>> reporter: not a bad showing from a school that's only been around since 1997 and whose basketball coach is 43-year-old andy enfield, a self-made millionaire who walked away from wall street to pursue his own hoop dreams. >> no one knew what fgcu stood for prior to 72 hours ago. >> reporter: even the king, lebron james, gave the eagles a shoutout on twitter but he, too, got the name wrong. and when the team arrived back home before sun-up, the bus was mobbed by students. >> gone are the days where we have to explain to people what fgcu is, where it is, and what it stands for. >> reporter: next in line for the high flying no namers, their powerful neighbors to the north, the florida gators. that won't be a slam dunk either. kevin tibbles, nbc news, chicago. >> that's why they call it march madness. that's our broadcast on a monday night as we start a new week here. thank you for being here with us. i'm brian williams. we hope to see you right back here tomorrow evening. good night.
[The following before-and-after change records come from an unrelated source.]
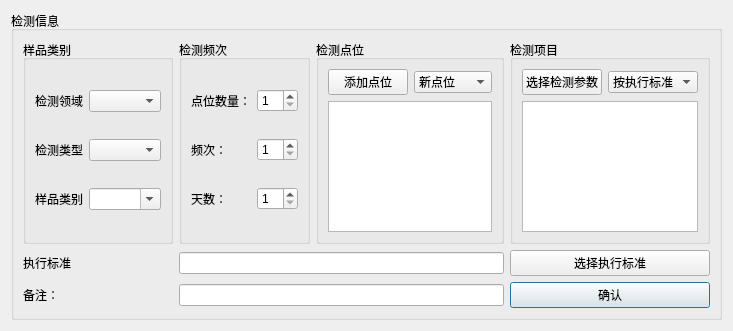
The window that src/TaskSheetManager/testinfoeditor.ui (hcc01/ELIMS) describes before a commit, drawn with Qt 5.
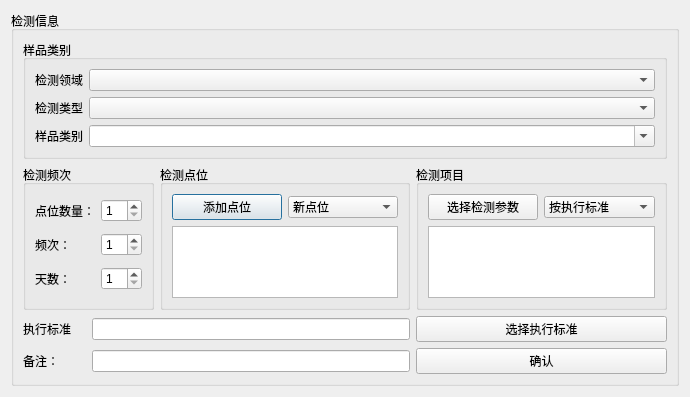
The same window after the commit.

Commit message: 完成至方法选择流程

```diff
--- a/src/TaskSheetManager/testinfoeditor.ui
+++ b/src/TaskSheetManager/testinfoeditor.ui
@@ -7,7 +7,7 @@
     <x>0</x>
     <y>0</y>
     <width>690</width>
-    <height>331</height>
+    <height>397</height>
    </rect>
   </property>
   <property name="windowTitle">
@@ -20,84 +20,7 @@
       <string>检测信息</string>
      </property>
      <layout class="QGridLayout" name="gridLayout_8">
-      <item row="0" column="1">
-       <widget class="QGroupBox" name="groupBox_3">
-        <property name="title">
-         <string>检测频次</string>
-        </property>
-        <layout class="QGridLayout" name="gridLayout_5">
-         <item row="0" column="0">
-          <widget class="QLabel" name="label_23">
-           <property name="text">
-            <string>点位数量：</string>
-           </property>
-          </widget>
-         </item>
-         <item row="1" column="0">
-          <widget class="QLabel" name="label_24">
-           <property name="text">
-            <string>频次：</string>
-           </property>
-          </widget>
-         </item>
-         <item row="2" column="0">
-          <widget class="QLabel" name="label_25">
-           <property name="text">
-            <string>天数：</string>
-           </property>
-          </widget>
-         </item>
-         <item row="0" column="1">
-          <widget class="QSpinBox" name="samplingPosCountBox">
-           <property name="enabled">
-            <bool>true</bool>
-           </property>
-           <property name="minimum">
-            <number>1</number>
-           </property>
-           <property name="value">
-            <number>1</number>
-           </property>
-          </widget>
-         </item>
-         <item row="1" column="1">
-          <widget class="QSpinBox" name="samplingFrequencyBox">
-           <property name="minimum">
-            <number>1</number>
-           </property>
-           <property name="maximum">
-            <number>24</number>
-           </property>
-          </widget>
-         </item>
-         <item row="2" column="1">
-          <widget class="QSpinBox" name="samplingPeriodCountBox">
-           <property name="minimum">
-            <number>1</number>
-           </property>
-           <property name="maximum">
-            <number>30</number>
-           </property>
-          </widget>
-         </item>
-        </layout>
-       </widget>
-      </item>
-      <item row="4" column="3">
-       <layout class="QHBoxLayout" name="horizontalLayout">
-        <item>
-         <widget class="QPushButton" name="testInofOkBtn">
-          <property name="text">
-           <string>确认</string>
-          </property>
-         </widget>
-        </item>
-       </layout>
-      </item>
-      <item row="4" column="1" colspan="2">
-       <widget class="QLineEdit" name="remarkEdit"/>
-      </item>
-      <item row="0" column="2">
+      <item row="1" column="2">
        <widget class="QGroupBox" name="groupBox_4">
         <property name="title">
          <string>检测点位</string>
@@ -134,7 +57,25 @@
         </layout>
        </widget>
       </item>
-      <item row="0" column="3">
+      <item row="5" column="0">
+       <widget class="QLabel" name="label_21">
+        <property name="text">
+         <string>备注：</string>
+        </property>
+       </widget>
+      </item>
+      <item row="5" column="3">
+       <layout class="QHBoxLayout" name="horizontalLayout">
+        <item>
+         <widget class="QPushButton" name="testInofOkBtn">
+          <property name="text">
+           <string>确认</string>
+          </property>
+         </widget>
+        </item>
+       </layout>
+      </item>
+      <item row="1" column="3">
        <widget class="QGroupBox" name="groupBox_5">
         <property name="title">
          <string>检测项目</string>
@@ -177,7 +118,7 @@
             <bool>true</bool>
            </property>
            <property name="readOnly">
-            <bool>true</bool>
+            <bool>false</bool>
            </property>
            <property name="placeholderText">
             <string/>
@@ -187,19 +128,36 @@
         </layout>
        </widget>
       </item>
-      <item row="4" column="0">
-       <widget class="QLabel" name="label_21">
+      <item row="3" column="3">
+       <widget class="QPushButton" name="standardSelectBtn">
         <property name="text">
-         <string>备注：</string>
+         <string>选择执行标准</string>
         </property>
        </widget>
       </item>
-      <item row="0" column="0">
+      <item row="5" column="1" colspan="2">
+       <widget class="QLineEdit" name="remarkEdit"/>
+      </item>
+      <item row="3" column="0">
+       <widget class="QLabel" name="label_33">
+        <property name="text">
+         <string>执行标准</string>
+        </property>
+       </widget>
+      </item>
+      <item row="3" column="1" colspan="2">
+       <widget class="QLineEdit" name="standardNameEidt">
+        <property name="readOnly">
+         <bool>true</bool>
+        </property>
+       </widget>
+      </item>
+      <item row="0" column="0" colspan="4">
        <widget class="QGroupBox" name="groupBox_2">
         <property name="title">
          <string>样品类别</string>
         </property>
-        <layout class="QGridLayout" name="gridLayout_4">
+        <layout class="QGridLayout" name="gridLayout_4" columnstretch="0,1">
          <item row="0" column="0">
           <widget class="QLabel" name="label_18">
            <property name="text">
@@ -237,25 +195,67 @@
         </layout>
        </widget>
       </item>
-      <item row="2" column="0">
-       <widget class="QLabel" name="label_33">
-        <property name="text">
-         <string>执行标准</string>
+      <item row="1" column="0" colspan="2">
+       <widget class="QGroupBox" name="groupBox_3">
+        <property name="title">
+         <string>检测频次</string>
         </property>
-       </widget>
-      </item>
-      <item row="2" column="3">
-       <widget class="QPushButton" name="standardSelectBtn">
-        <property name="text">
-         <string>选择执行标准</string>
-        </property>
-       </widget>
-      </item>
-      <item row="2" column="1" colspan="2">
-       <widget class="QLineEdit" name="standardNameEidt">
-        <property name="readOnly">
-         <bool>true</bool>
-        </property>
+        <layout class="QGridLayout" name="gridLayout_5">
+         <item row="0" column="0">
+          <widget class="QLabel" name="label_23">
+           <property name="text">
+            <string>点位数量：</string>
+           </property>
+          </widget>
+         </item>
+         <item row="1" column="0">
+          <widget class="QLabel" name="label_24">
+           <property name="text">
+            <string>频次：</string>
+           </property>
+          </widget>
+         </item>
+         <item row="2" column="0">
+          <widget class="QLabel" name="label_25">
+           <property name="text">
+            <string>天数：</string>
+           </property>
+          </widget>
+         </item>
+         <item row="0" column="1">
+          <widget class="QSpinBox" name="samplingPosCountBox">
+           <property name="enabled">
+            <bool>true</bool>
+           </property>
+           <property name="minimum">
+            <number>1</number>
+           </property>
+           <property name="value">
+            <number>1</number>
+           </property>
+          </widget>
+         </item>
+         <item row="1" column="1">
+          <widget class="QSpinBox" name="samplingFrequencyBox">
+           <property name="minimum">
+            <number>1</number>
+           </property>
+           <property name="maximum">
+            <number>24</number>
+           </property>
+          </widget>
+         </item>
+         <item row="2" column="1">
+          <widget class="QSpinBox" name="samplingPeriodCountBox">
+           <property name="minimum">
+            <number>1</number>
+           </property>
+           <property name="maximum">
+            <number>30</number>
+           </property>
+          </widget>
+         </item>
+        </layout>
        </widget>
       </item>
      </layout>
```
Left out of the diff: 5 changed lines with no effect on the pictures. The commit also changes 57 other files.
an east san jose woman's 11-month-old daughter sitting in the back of the family's suv as it warmed up in the driveway. in a moment, both were gone, sparking an amber alert and a statewide search. after hours of searching, the ordeal ended, at least for mother and baby. trujillo tracked the search and they're still looking for a suspect, damien. >> that's right. as of now, the family has not returned to their home on amargar court. the baby is safe, and meanwhile, the hunt is on for the baby's
kidnapper. the mother walked into the er with detectives just before noon. >> we're just happy we're able to reunite gabriella with her mother. >> reporter: it started at the family home on amargor court. someone got into the car the family was warming up and took off, baby strapped in a car seat. at one point police closed off highway 101 north of trimbull road looking for evidence. it wasn't until maintenance worker julio remembered the amber alert he got on his phone. he checked the plates of a white jeep liberty at this apartment complex near the seven trees community center and dialed 911. >> i had an amber alert on my phone already. i looked at the car that i saw there for a few -- a couple hours, probably, it was there. so i checked the plates with amber alert. since they matched, i called the pd right away. >> reporter: officer carlos acosta, a four-year veteran, was
on the scene. she carried the child to the ambulance. >> she appeared distraught, kind of lost, dazed. so she was happy. >> she was checked out at valley medical center just after 4:00 this afternoon. now the focus is on the kidnapper, a woman. police are determining if she knew there was a child in the car when she took it. >> we want to know who took the car and what their motivation was. we have the car. it's a huge piece of evidence. >> evidence they hope will lead detectives to the kidnapper. >> reporter: and the family was at police headquarters trying to come up with a possible composite sketch of the possible suspect. there are also surveillance cameras at the home across the street here, so no doubt police are also looking at that type of footage. i was told by one of the officers who was inside the home that for most of the morning, the mother was hanging onto a rosary, holding it tightly, praying for her child's re